sea-slug eaten as a delicacy in the Western Pacific, 1814, from French bêche-de-mer, literally "spade of the sea," a folk-etymology alteration of Portuguese bicho do mar "sea-slug," literally "worm of the sea."
also sea-shore, "coast of the sea, land that lies adjacent to the ocean," 1520s, from sea + shore (n.). Old English used særima "sea-rim," sæ-strande, etc. Middle English had sea-bank (mid-14c.); see seaside. Commonly understood as the ground between the ordinary high-water and low-water marks, typically covered with sand or shingle.
1805, "a promenade by the sea," from Spanish or Italian marina "shore, coast," from Latin marinus "of the sea, maritime," from mare "sea, the sea, seawater," from PIE root *mori- "body of water." Meaning "dock or basin with moorings for yachts and small craft" is 1935, American English.
before vowels thalass-, word-forming element meaning "sea, the sea," from Greek thalassa "the sea" (in Homer, when used of a particular sea, "the Mediterranean," as opposed to ōkeanos), a word from the Pre-Greek substrate language.
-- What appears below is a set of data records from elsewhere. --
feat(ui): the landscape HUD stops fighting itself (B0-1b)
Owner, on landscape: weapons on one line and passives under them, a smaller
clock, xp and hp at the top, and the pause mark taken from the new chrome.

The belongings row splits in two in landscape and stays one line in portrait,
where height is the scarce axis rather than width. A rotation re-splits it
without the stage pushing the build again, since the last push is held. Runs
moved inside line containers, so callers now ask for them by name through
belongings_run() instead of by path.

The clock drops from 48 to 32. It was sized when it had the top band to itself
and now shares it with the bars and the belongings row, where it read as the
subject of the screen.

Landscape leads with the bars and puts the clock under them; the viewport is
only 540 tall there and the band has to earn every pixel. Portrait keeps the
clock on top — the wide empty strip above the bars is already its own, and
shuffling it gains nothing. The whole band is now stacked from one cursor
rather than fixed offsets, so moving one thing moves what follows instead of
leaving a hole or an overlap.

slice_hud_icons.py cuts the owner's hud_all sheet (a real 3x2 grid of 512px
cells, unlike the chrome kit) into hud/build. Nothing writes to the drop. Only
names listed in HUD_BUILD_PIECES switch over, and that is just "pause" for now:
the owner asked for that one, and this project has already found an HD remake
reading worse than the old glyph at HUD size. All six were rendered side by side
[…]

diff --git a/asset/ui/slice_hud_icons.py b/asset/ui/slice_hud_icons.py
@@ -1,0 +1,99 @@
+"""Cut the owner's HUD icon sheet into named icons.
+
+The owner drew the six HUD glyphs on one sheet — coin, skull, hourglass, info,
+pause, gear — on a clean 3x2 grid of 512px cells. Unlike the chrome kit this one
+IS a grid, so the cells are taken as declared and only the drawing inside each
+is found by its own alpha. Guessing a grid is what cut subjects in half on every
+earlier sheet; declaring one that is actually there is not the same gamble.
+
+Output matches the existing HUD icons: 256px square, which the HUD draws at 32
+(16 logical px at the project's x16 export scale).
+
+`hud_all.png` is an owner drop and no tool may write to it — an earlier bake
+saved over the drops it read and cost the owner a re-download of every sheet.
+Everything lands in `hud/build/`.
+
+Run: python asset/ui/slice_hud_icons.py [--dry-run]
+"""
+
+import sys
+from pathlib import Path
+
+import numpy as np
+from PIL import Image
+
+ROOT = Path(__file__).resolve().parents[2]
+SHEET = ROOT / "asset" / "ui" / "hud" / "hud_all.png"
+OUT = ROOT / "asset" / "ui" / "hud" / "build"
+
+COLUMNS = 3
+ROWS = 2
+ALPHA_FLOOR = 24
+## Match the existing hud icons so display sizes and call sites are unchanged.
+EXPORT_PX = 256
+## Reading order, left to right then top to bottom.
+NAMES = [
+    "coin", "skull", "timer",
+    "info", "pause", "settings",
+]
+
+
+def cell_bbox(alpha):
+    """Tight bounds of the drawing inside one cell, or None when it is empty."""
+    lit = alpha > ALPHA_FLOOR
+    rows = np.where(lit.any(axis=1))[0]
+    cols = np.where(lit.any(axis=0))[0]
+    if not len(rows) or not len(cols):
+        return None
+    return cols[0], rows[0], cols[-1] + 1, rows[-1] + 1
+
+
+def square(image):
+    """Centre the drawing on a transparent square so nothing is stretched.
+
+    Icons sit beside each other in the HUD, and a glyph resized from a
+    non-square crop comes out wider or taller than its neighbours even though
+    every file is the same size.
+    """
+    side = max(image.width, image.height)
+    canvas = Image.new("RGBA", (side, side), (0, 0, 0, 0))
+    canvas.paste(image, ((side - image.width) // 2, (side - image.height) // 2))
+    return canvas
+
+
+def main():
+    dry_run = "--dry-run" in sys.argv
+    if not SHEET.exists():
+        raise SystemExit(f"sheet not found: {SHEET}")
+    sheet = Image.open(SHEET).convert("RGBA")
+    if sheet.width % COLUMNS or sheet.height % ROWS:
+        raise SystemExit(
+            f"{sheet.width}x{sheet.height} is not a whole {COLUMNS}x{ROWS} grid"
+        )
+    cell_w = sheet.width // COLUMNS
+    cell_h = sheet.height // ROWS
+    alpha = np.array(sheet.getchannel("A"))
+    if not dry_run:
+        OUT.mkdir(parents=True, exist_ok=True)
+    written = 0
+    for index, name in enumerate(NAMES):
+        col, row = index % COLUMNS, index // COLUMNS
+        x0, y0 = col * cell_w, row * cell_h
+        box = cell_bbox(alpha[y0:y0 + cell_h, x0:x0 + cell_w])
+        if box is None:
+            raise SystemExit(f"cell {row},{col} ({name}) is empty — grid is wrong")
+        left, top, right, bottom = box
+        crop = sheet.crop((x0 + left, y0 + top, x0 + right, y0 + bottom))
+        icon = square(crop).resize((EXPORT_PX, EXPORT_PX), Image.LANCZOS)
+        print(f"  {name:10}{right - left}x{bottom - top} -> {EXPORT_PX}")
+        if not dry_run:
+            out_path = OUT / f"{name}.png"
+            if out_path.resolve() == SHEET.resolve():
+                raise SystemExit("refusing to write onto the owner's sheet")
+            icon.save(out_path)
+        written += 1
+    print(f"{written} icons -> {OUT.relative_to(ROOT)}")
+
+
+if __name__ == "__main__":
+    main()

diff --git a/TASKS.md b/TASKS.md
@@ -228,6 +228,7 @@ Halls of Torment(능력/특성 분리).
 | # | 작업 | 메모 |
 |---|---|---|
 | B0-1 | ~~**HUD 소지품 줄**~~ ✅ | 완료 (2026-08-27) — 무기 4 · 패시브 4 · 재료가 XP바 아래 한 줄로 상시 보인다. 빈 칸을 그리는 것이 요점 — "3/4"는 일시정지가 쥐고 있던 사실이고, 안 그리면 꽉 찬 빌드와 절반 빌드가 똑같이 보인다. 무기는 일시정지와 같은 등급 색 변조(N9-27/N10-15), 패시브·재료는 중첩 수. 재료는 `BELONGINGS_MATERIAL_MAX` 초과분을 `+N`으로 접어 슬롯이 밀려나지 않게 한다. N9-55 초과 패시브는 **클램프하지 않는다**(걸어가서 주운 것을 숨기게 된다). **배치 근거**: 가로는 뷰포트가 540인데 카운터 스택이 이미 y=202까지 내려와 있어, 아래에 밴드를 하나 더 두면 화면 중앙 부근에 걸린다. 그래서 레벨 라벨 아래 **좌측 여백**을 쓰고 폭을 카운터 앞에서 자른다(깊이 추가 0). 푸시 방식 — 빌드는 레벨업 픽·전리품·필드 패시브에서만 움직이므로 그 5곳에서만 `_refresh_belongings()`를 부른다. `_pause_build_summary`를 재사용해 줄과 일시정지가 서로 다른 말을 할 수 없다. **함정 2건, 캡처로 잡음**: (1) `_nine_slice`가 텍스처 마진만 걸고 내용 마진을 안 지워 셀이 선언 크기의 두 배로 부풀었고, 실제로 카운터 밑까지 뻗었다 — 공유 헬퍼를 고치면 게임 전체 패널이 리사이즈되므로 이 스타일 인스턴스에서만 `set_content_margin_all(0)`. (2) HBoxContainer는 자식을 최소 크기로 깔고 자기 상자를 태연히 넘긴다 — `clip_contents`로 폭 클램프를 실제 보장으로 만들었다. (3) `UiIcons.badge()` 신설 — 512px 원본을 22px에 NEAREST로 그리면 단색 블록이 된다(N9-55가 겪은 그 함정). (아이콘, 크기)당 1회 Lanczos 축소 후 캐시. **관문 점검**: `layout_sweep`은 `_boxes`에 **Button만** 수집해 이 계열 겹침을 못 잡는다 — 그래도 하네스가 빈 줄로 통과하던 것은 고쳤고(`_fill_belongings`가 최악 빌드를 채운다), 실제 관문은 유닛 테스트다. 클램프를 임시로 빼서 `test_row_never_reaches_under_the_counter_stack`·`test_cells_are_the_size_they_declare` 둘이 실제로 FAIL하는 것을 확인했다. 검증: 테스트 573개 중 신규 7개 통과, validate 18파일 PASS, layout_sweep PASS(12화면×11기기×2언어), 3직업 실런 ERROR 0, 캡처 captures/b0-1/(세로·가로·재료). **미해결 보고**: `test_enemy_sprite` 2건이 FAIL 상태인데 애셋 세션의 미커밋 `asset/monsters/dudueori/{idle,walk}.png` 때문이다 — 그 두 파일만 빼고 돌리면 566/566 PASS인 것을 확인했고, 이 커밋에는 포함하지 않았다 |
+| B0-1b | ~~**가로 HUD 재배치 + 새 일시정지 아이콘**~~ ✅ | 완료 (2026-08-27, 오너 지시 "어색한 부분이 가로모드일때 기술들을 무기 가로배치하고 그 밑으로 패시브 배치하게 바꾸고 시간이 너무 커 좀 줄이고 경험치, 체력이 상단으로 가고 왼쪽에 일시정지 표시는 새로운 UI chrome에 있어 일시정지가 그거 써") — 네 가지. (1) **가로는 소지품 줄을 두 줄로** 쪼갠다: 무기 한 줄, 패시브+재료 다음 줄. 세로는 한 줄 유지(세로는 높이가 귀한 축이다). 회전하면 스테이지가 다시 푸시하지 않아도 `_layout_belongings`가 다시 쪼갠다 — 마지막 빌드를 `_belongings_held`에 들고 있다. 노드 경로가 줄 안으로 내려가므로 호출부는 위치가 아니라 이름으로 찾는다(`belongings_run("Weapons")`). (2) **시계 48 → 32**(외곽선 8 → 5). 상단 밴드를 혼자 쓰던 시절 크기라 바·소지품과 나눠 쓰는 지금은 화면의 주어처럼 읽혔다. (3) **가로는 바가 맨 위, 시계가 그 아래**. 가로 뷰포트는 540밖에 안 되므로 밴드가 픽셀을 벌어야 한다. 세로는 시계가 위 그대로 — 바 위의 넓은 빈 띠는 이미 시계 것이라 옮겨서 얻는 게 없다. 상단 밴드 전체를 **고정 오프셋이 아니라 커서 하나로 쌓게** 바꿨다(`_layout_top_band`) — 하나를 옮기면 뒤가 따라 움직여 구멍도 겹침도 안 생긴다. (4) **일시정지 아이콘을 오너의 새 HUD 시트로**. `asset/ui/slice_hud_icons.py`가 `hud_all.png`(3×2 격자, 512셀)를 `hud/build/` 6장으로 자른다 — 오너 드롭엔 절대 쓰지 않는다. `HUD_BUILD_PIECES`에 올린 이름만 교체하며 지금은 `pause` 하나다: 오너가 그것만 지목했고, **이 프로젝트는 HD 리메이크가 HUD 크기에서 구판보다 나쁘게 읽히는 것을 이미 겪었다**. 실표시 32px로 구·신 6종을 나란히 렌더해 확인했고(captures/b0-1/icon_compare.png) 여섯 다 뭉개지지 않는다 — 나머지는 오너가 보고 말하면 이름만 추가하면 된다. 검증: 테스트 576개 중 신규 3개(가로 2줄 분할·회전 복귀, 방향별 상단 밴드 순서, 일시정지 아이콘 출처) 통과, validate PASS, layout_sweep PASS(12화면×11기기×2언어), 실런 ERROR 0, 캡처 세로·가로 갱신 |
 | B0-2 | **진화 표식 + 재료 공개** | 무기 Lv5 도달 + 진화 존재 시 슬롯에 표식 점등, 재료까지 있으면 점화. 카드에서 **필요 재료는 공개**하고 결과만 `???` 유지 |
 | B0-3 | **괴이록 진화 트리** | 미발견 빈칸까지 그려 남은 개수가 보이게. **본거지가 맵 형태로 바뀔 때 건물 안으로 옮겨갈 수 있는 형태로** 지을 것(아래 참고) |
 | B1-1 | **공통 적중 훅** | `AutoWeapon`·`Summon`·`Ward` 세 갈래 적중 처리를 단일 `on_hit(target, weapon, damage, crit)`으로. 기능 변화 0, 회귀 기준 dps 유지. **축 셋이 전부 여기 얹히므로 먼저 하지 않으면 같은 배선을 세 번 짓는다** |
In Attic Greek thalatta, hence sometimes thalatto-.
"a pickle for fish or meat, generally of wine and vinegar with herbs and spices," 1704, from French marinade "spiced vinegar or brine for pickling," from mariner "to pickle in (sea) brine," from Old French marin (adj.) "of the sea," from Latin marinus "of the sea," from mare "sea, the sea, seawater," from PIE root *mori- "body of water." As a verb, "to steep in a marinade," from 1680s. Related: Marinaded; marinading.
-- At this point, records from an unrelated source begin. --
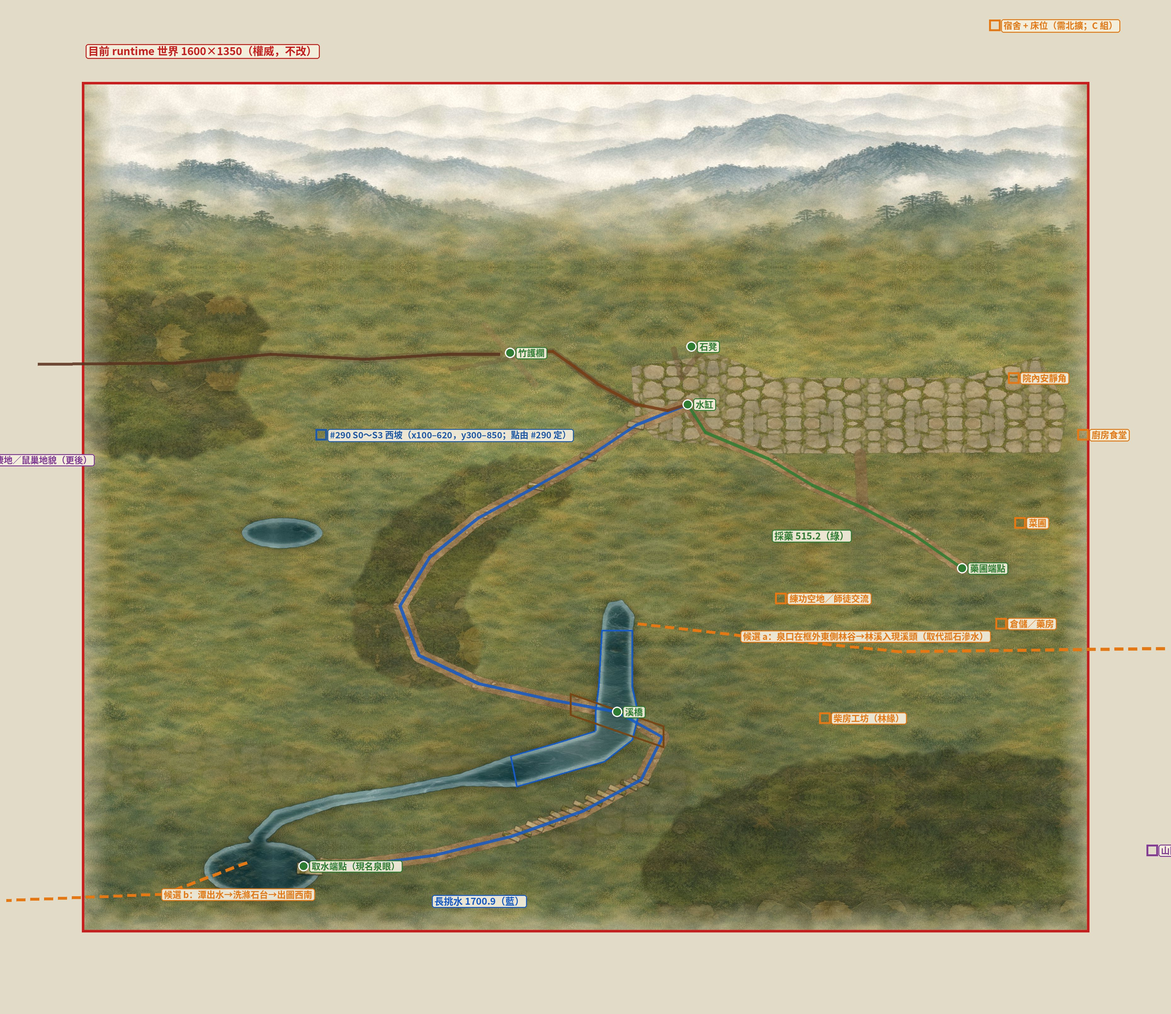
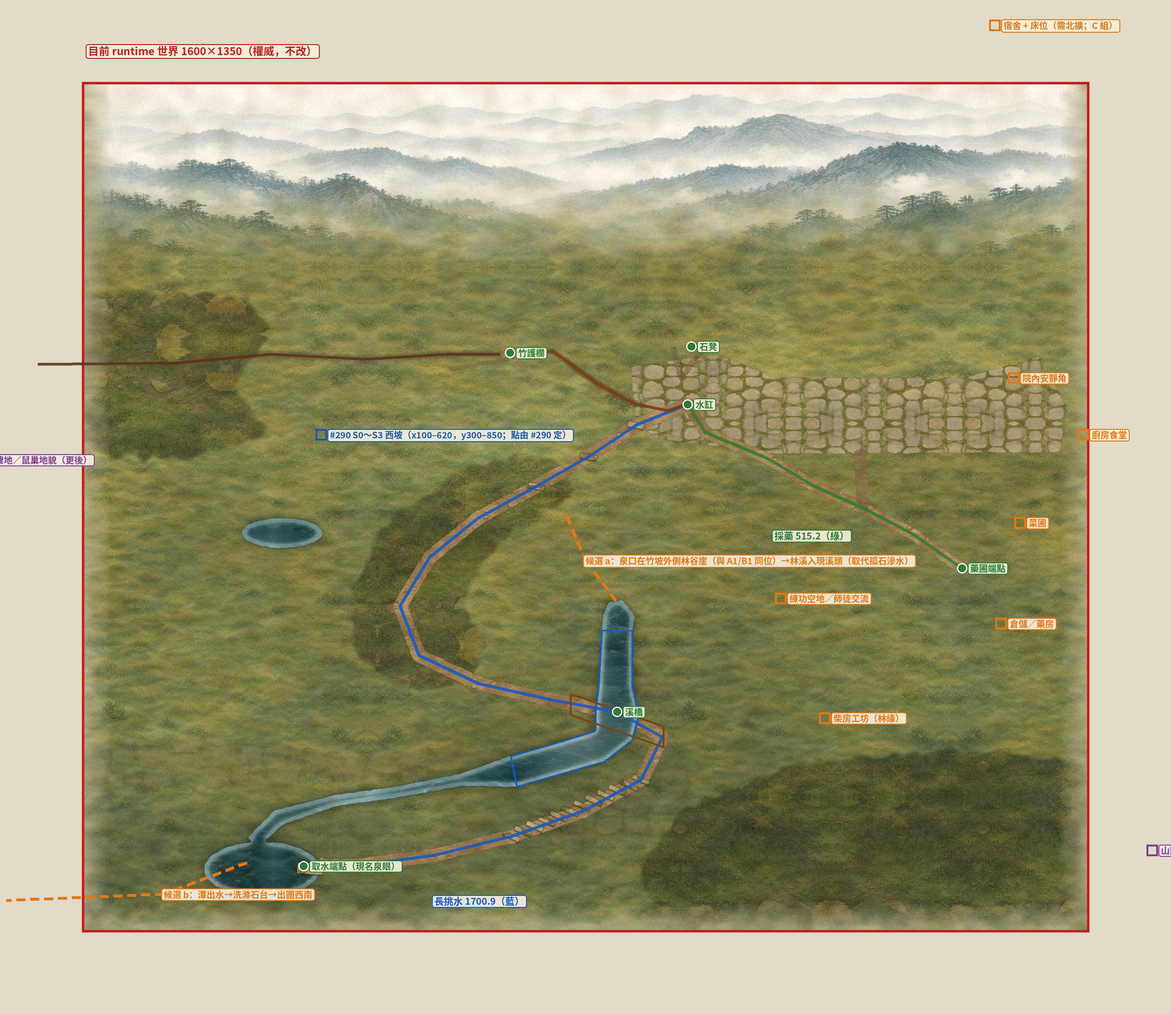
design(scene02): single continuous stream A1 v2, unified spring, gray-tile dorm, consistent storyboard costume
Refs #182

Changed region(s): [[0.4989, 0.528, 0.7796, 0.5901], [0.6237, 0.6211, 0.8731, 0.6522]]

diff --git a/sect-chronicle/experiments/water-carry/design/art182-scene02/README.md b/sect-chronicle/experiments/water-carry/design/art182-scene02/README.md
@@ -8,12 +8,12 @@
 
 | 組 | 檔案 | 內容 |
 |---|---|---|
-| A 主景 | `A1-panorama-master.jpg` | 完成的山居水彩全景主稿（新構圖：泉口崖→林溪→竹林→溪橋→谷底潭→下游；院落台地、藥圃、候選宿舍／工坊／練功地、山門與下山村路、遠村） |
+| A 主景 | `A1-panorama-master.jpg` | 完成的山居水彩全景主稿（v2 單一連續溪：泉口崖→林溪→唯一溪橋→同溪擴成谷底潭→潭出水下緣出圖；宿舍灰瓦木構；院落台地、藥圃、候選宿舍／工坊／練功地、山門與下山村路、遠村） |
 | A | `A2-layout-annotated.jpg` | 總配置：28 點，各標現有／已批待做／候選預留／純景觀／更後＋issue/BL；紅虛線＝目前 runtime 1600×1350 約略範圍 |
-| B 水地動線 | `B1-waterflow-annotated.jpg` | 流向箭頭、①～⑦高低序、取水站位、側渠與下游洗滌候選、泉口放大、示意剖面 |
+| B 水地動線 | `B1-waterflow-annotated.jpg` | 流向箭頭、①～⑥高低序、取水站位、潭出水洗滌候選、泉口放大、示意剖面 |
 | B | `B2-current-overlay.jpg` | 現況疊圖：D37 烘焙地面＋權威路線（挑水 1700.9、採藥 515.2、護院、野豬來路）、溪／橋板；橘虛線＝候選差異，框外落位 |
 | C 床房 | `C1-dorm-three-stages.jpg` | 同尺度一床→加 bed-B→擴房；門→通道、床側站位、可選床牌 |
-| D 分鏡 | `D1-sb-water.jpg`／`D2-sb-patrol.jpg`／`D3-sb-dorm.jpg` | 長路挑水、巡山進退、院落入房各三格 |
+| D 分鏡 | `D1-sb-water.jpg`／`D2-sb-patrol.jpg`／`D3-sb-dorm.jpg` | 長路挑水、巡山進退、院落入房各三格（同一主角服裝：靛藍頭巾＋短衫＋綁腿） |
 
 `raw/` 為生成原圖（未標註）；`source/current-geometry.json` 是從 D37（PR289）`dump-geometry.mjs` 匯出的權威幾何快照，只讀。
 
@@ -28,14 +28,14 @@
 
 | 編號 | 現況 | 候選 | 理由 | 影響 |
 |---|---|---|---|---|
-| a | 溪頭 (850,826) 一塊石縫滲水 | 泉口移到框外東側林谷，林溪從東緣入現溪頭 | 水源可讀、不穿過挑水／採藥／巡山路 | 只加視覺水道；路長不變 |
+| a | 溪頭 (850,826) 一塊石縫滲水 | 泉口設在竹坡外側林谷崖（約 (770,690)，與 A1/B1 同位），短林溪入現溪頭 | 水源可讀、不穿過挑水／採藥／巡山路 | 只加視覺水道；路長不變 |
 | b | 潭無出口 | 潭出水→洗滌石台→出圖西南 | 有出口、上下游分工 | 視覺；取水端點不動 |
 | c | 名稱「泉眼」 | 「谷底取水潭」，新泉口另名 | 名稱跟地貌一致 | 只改顯示文字，需 PO 決定 |
-| d | 主稿：潭在主溪側 | 由橋上游側渠引水入潭 | 主稿此處引水交代不清（見缺口） | 純圖修正 |
+| d | 主稿 v1：潭在主溪側、多一座便橋 | v2 已重繪：主溪過橋後直接擴成潭，無側渠、無第二座橋 | 水系一條線可讀 | 純圖修正（已完成） |
 | e | 世界北緣為遠山帶 | 宿舍／廚房需北擴或院東落位 | 舊框不硬塞 | 擴圖屬未來決策 |
-| f | 山門、村路不在框內 | 框外東南山門→下山村路 | 堂弟住村偶爾上山、訪客 | 更後 |
+| f | 山門、村路不在框內 | 院東山門→下山村路往東出框 | 堂弟住村偶爾上山、訪客 | 更後 |
 
-藝術主稿是透視構圖，左右方位與 runtime 不逐點對應（主稿泉口在左上、B2 候選 a 在東側）；**落位以 B2 為準**，主稿只定風格、水系敘事與鄰接關係。
+藝術主稿是透視構圖，左右方位與 runtime 不逐點對應（三圖統一：泉口在「竹坡外側、溪橋上游林谷崖」；主稿畫在左上、B2 候選 a 落在 (770,690)）；**落位以 B2 為準**，主稿只定風格、水系敘事與鄰接關係。
 
 ## Backlog 對應
 
@@ -51,7 +51,7 @@
 | 聚落人物 | 山門、訪客／求醫等候、下山村路 | 更後 | #105 |
 | | 院內安靜角（女孩生活空間參照）、堂弟住村 | 候選預留 | 僅空間參照，不加 AI／canon |
 | 外圍 | 西林棲地／可發現鼠巢地貌、領地擴建 | 更後 | #219／#104 |
-| 景觀 | 遠山、山下村落、上游小便橋 | 純景觀 | — |
+| 景觀 | 遠山、山下村落 | 純景觀 | — |
 
 ## 宿舍（C 組）
 
@@ -71,9 +71,9 @@
 
 ## 已知缺陷／缺口（自校）
 
-- 主稿取水潭與主溪的連接交代不清（潭像在溪側另一水體）；以差異 d 標註，未重畫。
-- 主稿多一座上游小便橋，標為純景觀可刪。
-- 廚房、菜圃、倉儲在主稿只有落位標記，未畫獨立建物；候選宿舍外觀（紅柱小屋）偏祠堂風，需後續統一。
-- 分鏡人物服裝／髮帶三組不完全一致；D2 第 2 格的野豬洞只是氣氛，不代表已批巢穴／生成點。
+- 已修（v2，2026-10-24）：取水潭改為主溪橋下游擴成、潭出水下緣出圖；泉口三圖同位；上游兩座小便橋以局部修圖移除；宿舍改灰瓦木構白灰牆；D1–D3 重繪為同一主角服裝。
+- 廚房、菜圃、倉儲在主稿只有落位標記，未畫獨立建物。
+- D1 第 3 格水流方向畫成潭出水小瀑，非「入潭」；D2 第 2 格野豬洞只是氣氛，不代表已批巢穴／生成點；分鏡無師兄角色，師兄服裝未定。
+- 主稿移除便橋處是局部複製修補，放大可見輕微紋理重複；原便橋處小路在溪岸止步。
 - 未另畫堂弟與女孩的角色參照；只作空間文字提示。
 - 生成圖 1280×720，標註版放大 2×，細節偏軟。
also haaf, Baltic lagoon, separated from open sea by a sandbar, German, from Middle Low German haf "sea," from Proto-Germanic *hafan (source also of Old Norse haf, Swedish haf "the sea," especially "the high sea," Danish hav, Old Frisian hef, Old English hæf "sea"), perhaps literally "the rising one," and related to the root of heave, or a substratum word from the pre-Indo-European inhabitants of the coastal regions. The same word as haaf "the deep sea," which survived in the fishing communities of the Shetland and Orkney islands.
also sea-side, "the land bordering on the sea, the margin or brim of the sea," c. 1200, from sea + side (n.). Especially in England, "the seacoast as a resort for pleasure or health," 1782; as an adjective in this sense from 1781. The meaning "the side facing the sea" seems to be late (19c.) and rare.
Other Middle English "seaside, seashore" words included sees koste (mid-14c.), sewarth (Old English sæwaroþ, from wār "seashore, beach"), se-ground, se-brimme, sæ-strand, sea-half (Old English sæhealf), se-bank (mid-14c.). Old English used særima "sea-rim," sæ-strande, etc.